ACTIVITY
Report each line of the entries below that includes "display".

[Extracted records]
────────────────────
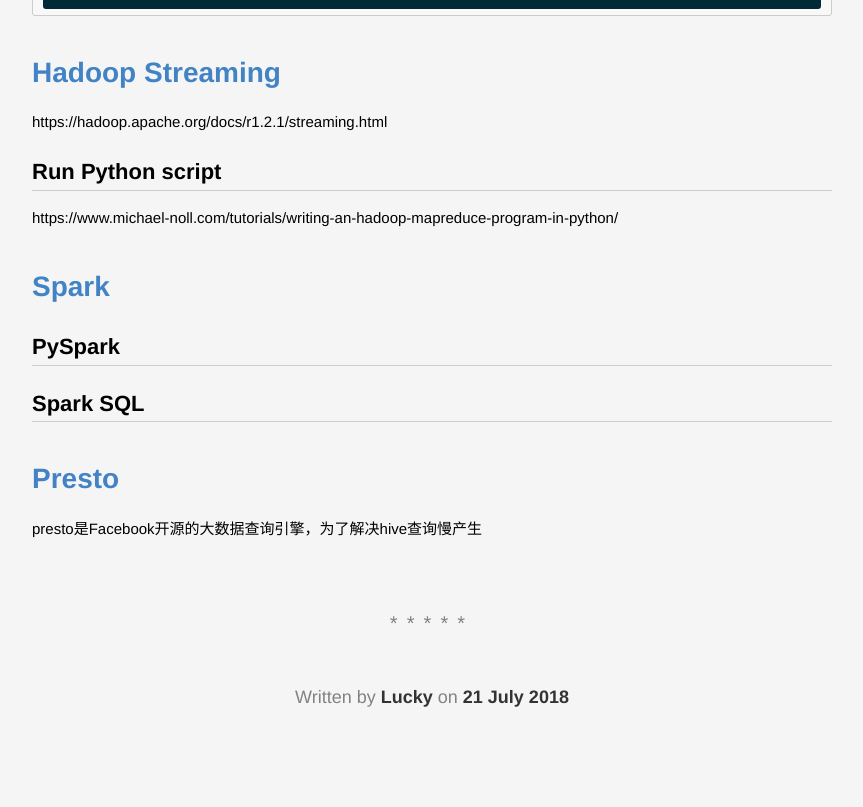
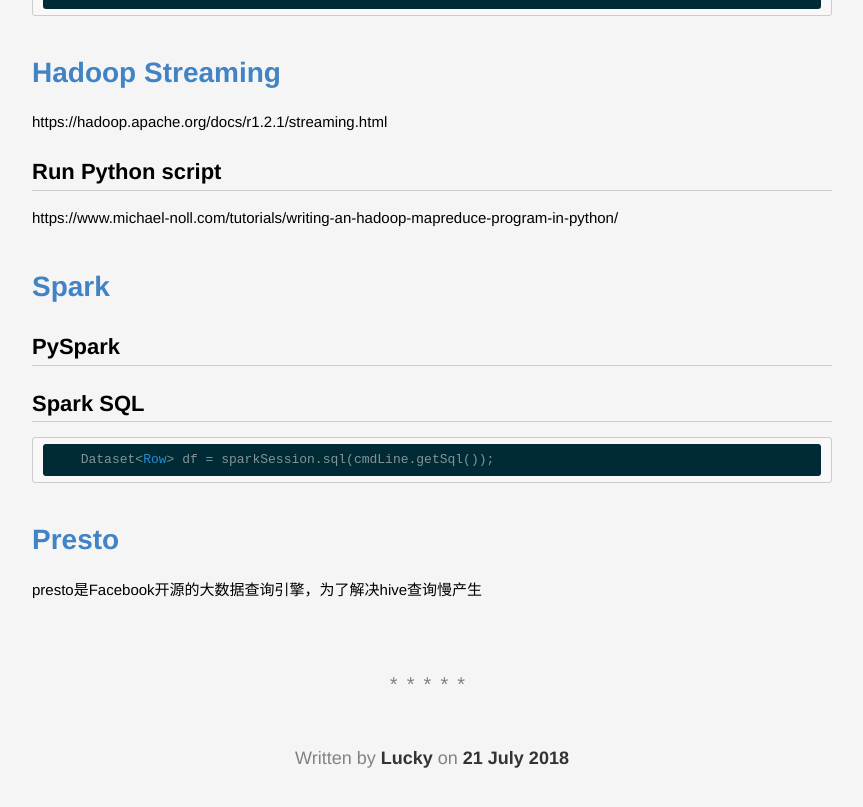
Before and after one commit to lucky521/blog, a Jekyll site: the page built from _posts/language/2018-07-21-big-data-language.markdown, in a window 1280 px wide and 900 px high, scrolled down 2089 px. Shown: the top 807 px of the window, without its empty margins (208-1071 px from the left). Built offline with Jekyll 4.4.1, drawn with Linux system fonts in a browser that asks for light colours.

Commit message:
Update 2018-07-21-big-data-language.markdown

````diff
--- a/_posts/language/2018-07-21-big-data-language.markdown
+++ b/_posts/language/2018-07-21-big-data-language.markdown
@@ -86,6 +86,10 @@
 
 ## Spark SQL
 
+```java
+    Dataset<Row> df = sparkSession.sql(cmdLine.getSql());
+```
+
 
 
 # Presto
````
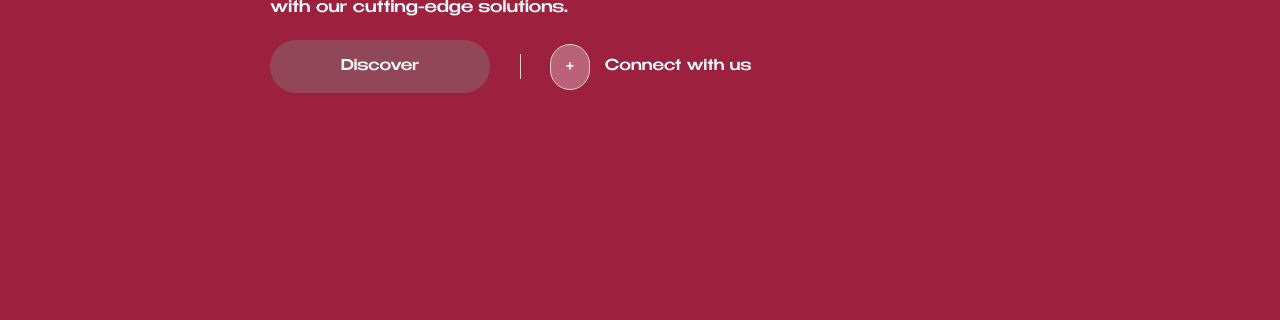
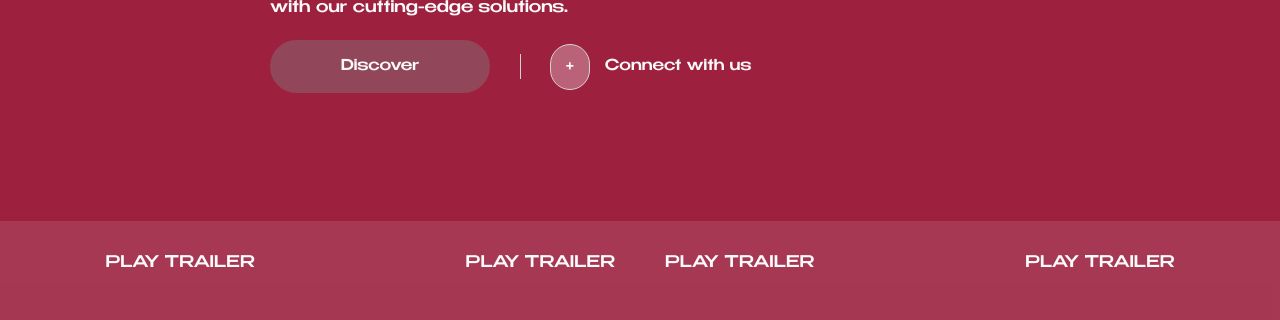
Before and after one commit to Vladimir147a/Portfolio, a Django app: page / in a window 1280 px wide; the page is wider, and only the part inside the window is pictured. Shown: the part 480-800 px from the top of that part. Run offline with Django 5.2, Linux system fonts and the light colour scheme.

Commit message:
делаем футер

```diff
--- a/static/Catalog/css/main.css
+++ b/static/Catalog/css/main.css
@@ -116,3 +116,33 @@ header
 }
 
 /*-----------------------------FOOTER---------------------------------*/
+
+footer
+{
+    width: 100%;
+    position: absolute;
+    bottom: 0;
+    display: flex;
+    justify-content: center;
+    align-items: center;
+    background: rgb(250,250,250,0.1)
+}
+.footer
+{
+    margin: 3rem 0;
+    width: 100%;
+    display: flex;
+    justify-content: space-around;
+    align-items: center;
+}
+.item_footer
+{
+    display: flex;
+    justify-content: space-around;
+    gap: 5rem;
+
+}
+.item_footer p
+{
+    color: var(--font-color);
+}
--- a/templates/Catalog/base.html
+++ b/templates/Catalog/base.html
@@ -45,5 +45,19 @@
         </div>
     </section>
 {% endblock %}
+<footer>
+    <div class="footer">
+        <div class="item_footer">
+            <p>PLAY TRAILER</p>
+        </div>
+        <div class="item_footer">
+            <p>PLAY TRAILER</p>
+            <p>PLAY TRAILER</p>
+        </div>
+        <div class="item_footer">
+            <p>PLAY TRAILER</p>
+        </div>
+    </div>
+</footer>
 </body>
 </html>
```
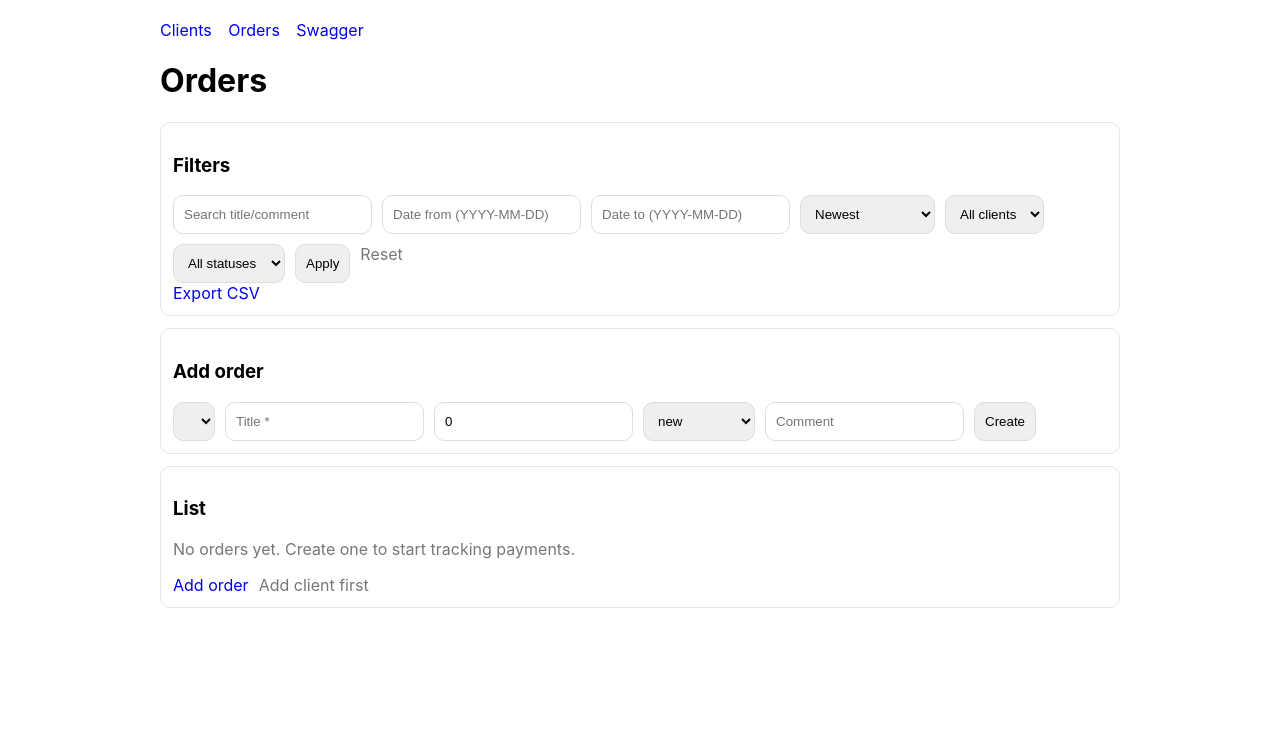
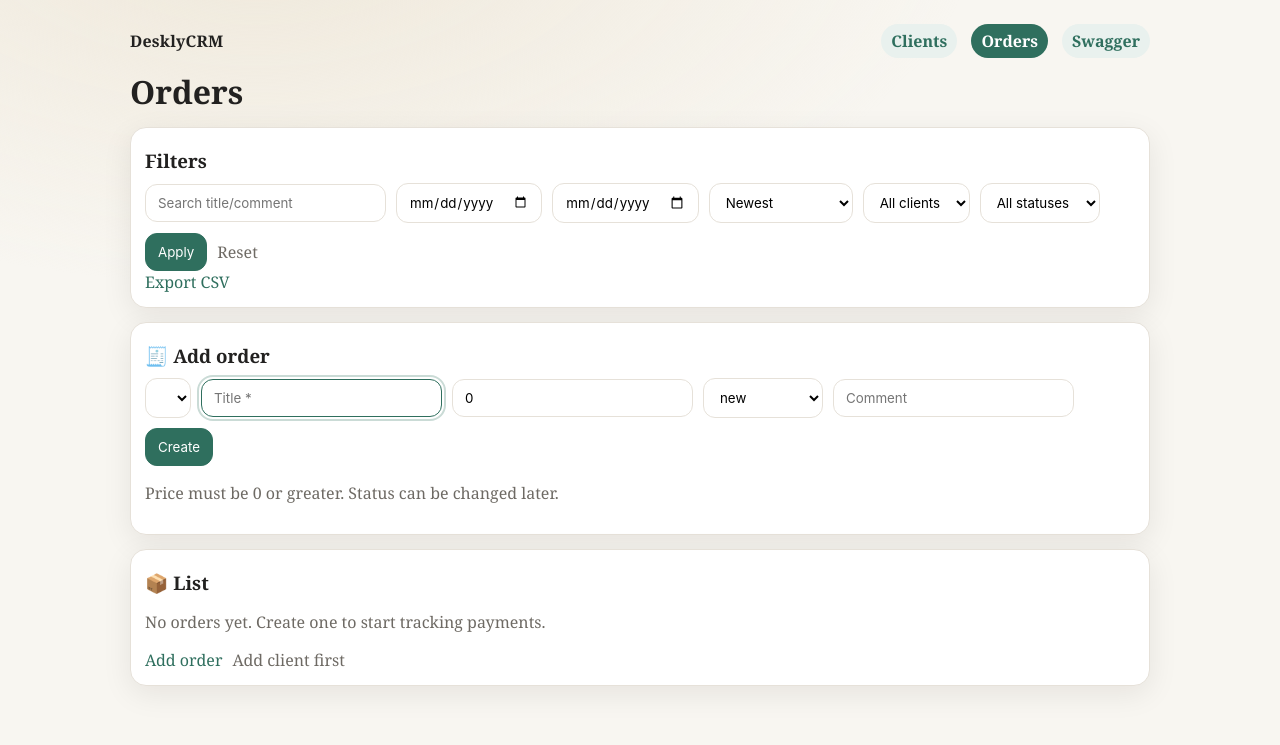
Before and after one commit to RezPoint/deskly-crm, a FastAPI app: page /ui/orders in a window 1280 px wide. Shown: the top 745 px of the page. Run offline with FastAPI, Linux system fonts and the light colour scheme; data that the repository does not hold is empty.

Commit message:
Release 0.1.9 (#30)
* Add migrations and order search

* Add pagination and sorting

* Add order totals and empty states

* Add export filters

* Add order date filters and export links

* Format dates in UI

* Polish UI errors and empty states

* Add indexes and export validation

* Run migrations on startup (optional)

* Add export search filter

* Validate date ranges and add search indexes

* Include Alembic files in Docker image

* Add orders summary totals endpoint

* Add request logging middleware

* Add health details and prometheus metrics

* Document health and metrics endpoints

* Fix API summary link when filters empty

* Preserve form inputs on UI validation errors

* Improve empty states and CTAs in UI

* Add client contact validation and quick status UI

* Add basic HTML validation hints

* Refresh UI styling and status pills

* Add status pill and table hover

* Highlight order totals with stat pills

* Polish clients list with contact tags

* Highlight order totals on detail page

* Add brand and active nav state

* Add aria labels and date inputs

* Document UI entry point and polish

* Add helpful UI form hints

* Polish button and focus styles

* Tweak typography and table headers

* Add section headings and labels in UI

```diff
--- a/app/templates/layout.html
+++ b/app/templates/layout.html
@@ -5,25 +5,119 @@
   <meta name="viewport" content="width=device-width, initial-scale=1" />
   <title>{{ title or "DesklyCRM" }}</title>
   <style>
-    body { font-family: -apple-system, system-ui, Segoe UI, Roboto, Arial; max-width: 960px; margin: 20px auto; padding: 0 14px; }
-    a { text-decoration: none; }
-    nav a { margin-right: 12px; }
-    .card { border: 1px solid #e5e5e5; border-radius: 10px; padding: 12px; margin: 12px 0; }
-    .row { display: flex; gap: 10px; flex-wrap: wrap; }
-    input, select, textarea, button { padding: 10px; border-radius: 10px; border: 1px solid #ddd; }
-    button { cursor: pointer; }
+    :root {
+      --bg: #f8f6f1;
+      --card: #ffffff;
+      --ink: #222120;
+      --muted: #6e6a64;
+      --line: #e6e1d9;
+      --accent: #2f6f5e;
+      --accent-2: #e9f1ee;
+      --danger: #b00020;
+      --danger-bg: #fff2f3;
+      --shadow: 0 8px 30px rgba(22, 18, 14, 0.08);
+    }
+    body {
+      font-family: "IBM Plex Serif", "Georgia", serif;
+      color: var(--ink);
+      background: radial-gradient(1200px 600px at 20% -10%, #efe8da 0%, transparent 60%), var(--bg);
+      max-width: 1020px;
+      margin: 24px auto 60px;
+      padding: 0 16px;
+    }
+    h1 { font-size: 32px; margin: 12px 0 8px; }
+    h3 { margin: 6px 0 10px; }
+    a { text-decoration: none; color: var(--accent); }
+    a:hover { text-decoration: underline; }
+    nav { display: flex; align-items: center; gap: 14px; margin-bottom: 12px; }
+    nav .brand { font-weight: 700; letter-spacing: 0.2px; margin-right: auto; color: var(--ink); }
+    nav a { padding: 6px 10px; border-radius: 999px; background: var(--accent-2); color: var(--accent); font-weight: 600; }
+    nav a.active { background: var(--accent); color: #fff; }
+    .card {
+      border: 1px solid var(--line);
+      border-radius: 16px;
+      padding: 14px;
+      margin: 14px 0;
+      background: var(--card);
+      box-shadow: var(--shadow);
+    }
+    .card h3 { display: flex; align-items: center; gap: 8px; }
+    .row { display: flex; gap: 10px; flex-wrap: wrap; align-items: center; }
+    input, select, textarea, button {
+      padding: 10px 12px;
+      border-radius: 12px;
+      border: 1px solid var(--line);
+      background: #fff;
+      font-family: "Inter", system-ui, sans-serif;
+    }
+    input:focus, select:focus, textarea:focus, button:focus {
+      outline: 2px solid rgba(47, 111, 94, 0.25);
+      outline-offset: 2px;
+      border-color: var(--accent);
+    }
+    button { cursor: pointer; background: var(--accent); color: #fff; border-color: var(--accent); }
+    button:hover { filter: brightness(1.05); }
+    button:disabled { opacity: 0.7; cursor: not-allowed; }
     .inline { display: inline; }
-    .danger { color: #b00020; border-color: #f2b5bd; background: #fff5f6; }
-    .err { color: #b00020; margin: 10px 0; }
+    .danger { color: var(--danger); border-color: #f2b5bd; background: var(--danger-bg); }
+    .danger:hover { filter: brightness(0.98); }
+    .err { color: var(--danger); margin: 10px 0; }
     table { width: 100%; border-collapse: collapse; }
-    th, td { text-align: left; padding: 10px; border-bottom: 1px solid #eee; }
-    .muted { color: #777; }
+    th, td { text-align: left; padding: 10px; border-bottom: 1px solid var(--line); }
+    th { font-size: 12px; text-transform: uppercase; letter-spacing: 0.04em; color: var(--muted); }
+    tbody tr:nth-child(even) { background: #fbfaf7; }
+    tbody tr:hover { background: #f4f1ea; }
+    .muted { color: var(--muted); }
+    .pill {
+      display: inline-block;
+      padding: 4px 10px;
+      border-radius: 999px;
+      font-size: 12px;
+      font-weight: 600;
+      background: #f2f0ea;
+      color: #5a554f;
+    }
+    .pill.new { background: #f0f7ff; color: #2a5d9f; }
+    .pill.in_progress { background: #fff4e6; color: #a45b00; }
+    .pill.done { background: #e8f7ee; color: #2f6f5e; }
+    .pill.canceled { background: #ffeef0; color: #b00020; }
+    .stat {
+      display: inline-flex;
+      align-items: center;
+      gap: 6px;
+      padding: 6px 10px;
+      border-radius: 999px;
+      background: #f2f0ea;
+      color: #3f3b36;
+      font-weight: 600;
+      font-size: 12px;
+    }
+    .tag {
+      display: inline-flex;
+      align-items: center;
+      gap: 6px;
+      padding: 4px 8px;
+      border-radius: 10px;
+      background: #f2f0ea;
+      color: #544f49;
+      font-size: 12px;
+    }
+    .btn-ghost {
+      background: transparent;
+      border: 1px solid var(--line);
+      color: var(--accent);
+    }
+    .btn-ghost:hover {
+      background: var(--accent-2);
+    }
   </style>
 </head>
 <body>
+  {% set path = request.url.path if request else "" %}
   <nav>
-    <a href="/ui/clients">Clients</a>
-    <a href="/ui/orders">Orders</a>
+    <span class="brand">DesklyCRM</span>
+    <a href="/ui/clients" class="{% if path.startswith('/ui/clients') %}active{% endif %}">Clients</a>
+    <a href="/ui/orders" class="{% if path.startswith('/ui/orders') %}active{% endif %}">Orders</a>
     <a href="/docs">Swagger</a>
   </nav>
 
--- a/app/templates/orders.html
+++ b/app/templates/orders.html
@@ -11,9 +11,9 @@
 <div class="card">
   <h3>Filters</h3>
   <form method="get" action="/ui/orders" class="row">
-    <input name="q" placeholder="Search title/comment" value="{{ filter_q }}" />
-    <input name="date_from" placeholder="Date from (YYYY-MM-DD)" value="{{ filter_date_from }}" />
-    <input name="date_to" placeholder="Date to (YYYY-MM-DD)" value="{{ filter_date_to }}" />
+    <input name="q" placeholder="Search title/comment" value="{{ filter_q }}" aria-label="Search orders" />
+    <input name="date_from" placeholder="Date from (YYYY-MM-DD)" value="{{ filter_date_from }}" type="date" />
+    <input name="date_to" placeholder="Date to (YYYY-MM-DD)" value="{{ filter_date_to }}" type="date" />
     <select name="sort">
       <option value="created_desc" {% if filter_sort == "created_desc" %}selected{% endif %}>Newest</option>
       <option value="created_asc" {% if filter_sort == "created_asc" %}selected{% endif %}>Oldest</option>
@@ -44,28 +44,29 @@
 </div>
 
 <div class="card" id="add-order">
-  <h3>Add order</h3>
+  <h3>🧾 Add order</h3>
   <form method="post" action="/ui/orders" class="row">
-    <select name="client_id" required>
+    <select name="client_id" required aria-label="Client">
       {% for c in clients %}
         <option value="{{ c.id }}" {% if create_client_id == c.id %}selected{% endif %}>{{ c.name }} ({{ c.id }})</option>
       {% endfor %}
     </select>
-    <input name="title" placeholder="Title *" value="{{ create_title }}" required />
-    <input name="price" placeholder="Price (e.g. 15000 or 15000.00)" value="{{ create_price }}" />
-    <select name="status">
+    <input name="title" placeholder="Title *" value="{{ create_title }}" required autofocus />
+    <input name="price" placeholder="Price (e.g. 15000 or 15000.00)" value="{{ create_price }}" type="number" min="0" step="0.01" aria-label="Price" />
+    <select name="status" aria-label="Status">
       <option value="new" {% if create_status == "new" %}selected{% endif %}>new</option>
       <option value="in_progress" {% if create_status == "in_progress" %}selected{% endif %}>in_progress</option>
       <option value="done" {% if create_status == "done" %}selected{% endif %}>done</option>
       <option value="canceled" {% if create_status == "canceled" %}selected{% endif %}>canceled</option>
     </select>
-    <input name="comment" placeholder="Comment" value="{{ create_comment }}" />
+    <input name="comment" placeholder="Comment" value="{{ create_comment }}" maxlength="500" aria-label="Comment" />
     <button type="submit">Create</button>
   </form>
+  <p class="muted">Price must be 0 or greater. Status can be changed later.</p>
 </div>
 
 <div class="card">
-  <h3>List</h3>
+  <h3>📦 List</h3>
   {% if orders|length == 0 %}
     <p class="muted">No orders yet. Create one to start tracking payments.</p>
     <div class="row">
@@ -74,9 +75,9 @@
     </div>
   {% else %}
     <div class="row">
-      <span class="muted">Total price: {{ totals.price|money }}</span>
-      <span class="muted">Paid: {{ totals.paid|money }}</span>
-      <span class="muted">Balance: {{ totals.balance|money }}</span>
+      <span class="stat">Total {{ totals.price|money }}</span>
+      <span class="stat">Paid {{ totals.paid|money }}</span>
+      <span class="stat">Balance {{ totals.balance|money }}</span>
       <a class="muted" href="{{ summary_url }}">API summary</a>
     </div>
     <table>
@@ -85,7 +86,7 @@
           <th>ID</th>
           <th>Client</th>
           <th>Title</th>
-          <th>Status</th>
+        <th>Status</th>
           <th>Price</th>
           <th>Paid</th>
           <th>Balance</th>
@@ -99,7 +100,18 @@
           <td>{{ o.id }}</td>
           <td>{{ (client_map.get(o.client_id).name if client_map.get(o.client_id) else o.client_id) }}</td>
           <td>{{ o.title }}</td>
-          <td>{{ o.status }}</td>
+        <td>
+          <span class="pill {{ o.status }}">{{ o.status }}</span>
+          <form method="post" action="/ui/orders/{{ o.id }}/status" class="row">
+            <select name="status">
+              <option value="new" {% if o.status == "new" %}selected{% endif %}>new</option>
+              <option value="in_progress" {% if o.status == "in_progress" %}selected{% endif %}>in_progress</option>
+              <option value="done" {% if o.status == "done" %}selected{% endif %}>done</option>
+              <option value="canceled" {% if o.status == "canceled" %}selected{% endif %}>canceled</option>
+            </select>
+            <button type="submit" class="btn-ghost">Save</button>
+          </form>
+        </td>
           <td>{{ o.price|money }}</td>
           <td>{{ (paid_map.get(o.id, 0))|money }}</td>
           <td>{{ (o.price - paid_map.get(o.id, 0))|money }}</td>
```
Also changed, not shown: app/routes/clients.py (+7 -0 lines), app/routes/ui.py (+25 -0 lines), app/templates/clients.html (+20 -10 lines), app/templates/order_detail.html (+14 -11 lines), app/validators.py (added, +32 -0 lines), tests/test_client_validation.py (added, +12 -0 lines), README.md.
────────────────────
OUTPUT
+    display: flex;
+    display: flex;
+    display: flex;
-    .row { display: flex; gap: 10px; flex-wrap: wrap; }
+    nav { display: flex; align-items: center; gap: 14px; margin-bottom: 12px; }
+    .card h3 { display: flex; align-items: center; gap: 8px; }
+    .row { display: flex; gap: 10px; flex-wrap: wrap; align-items: center; }
     .inline { display: inline; }
+      display: inline-block;
+      display: inline-flex;
+      display: inline-flex;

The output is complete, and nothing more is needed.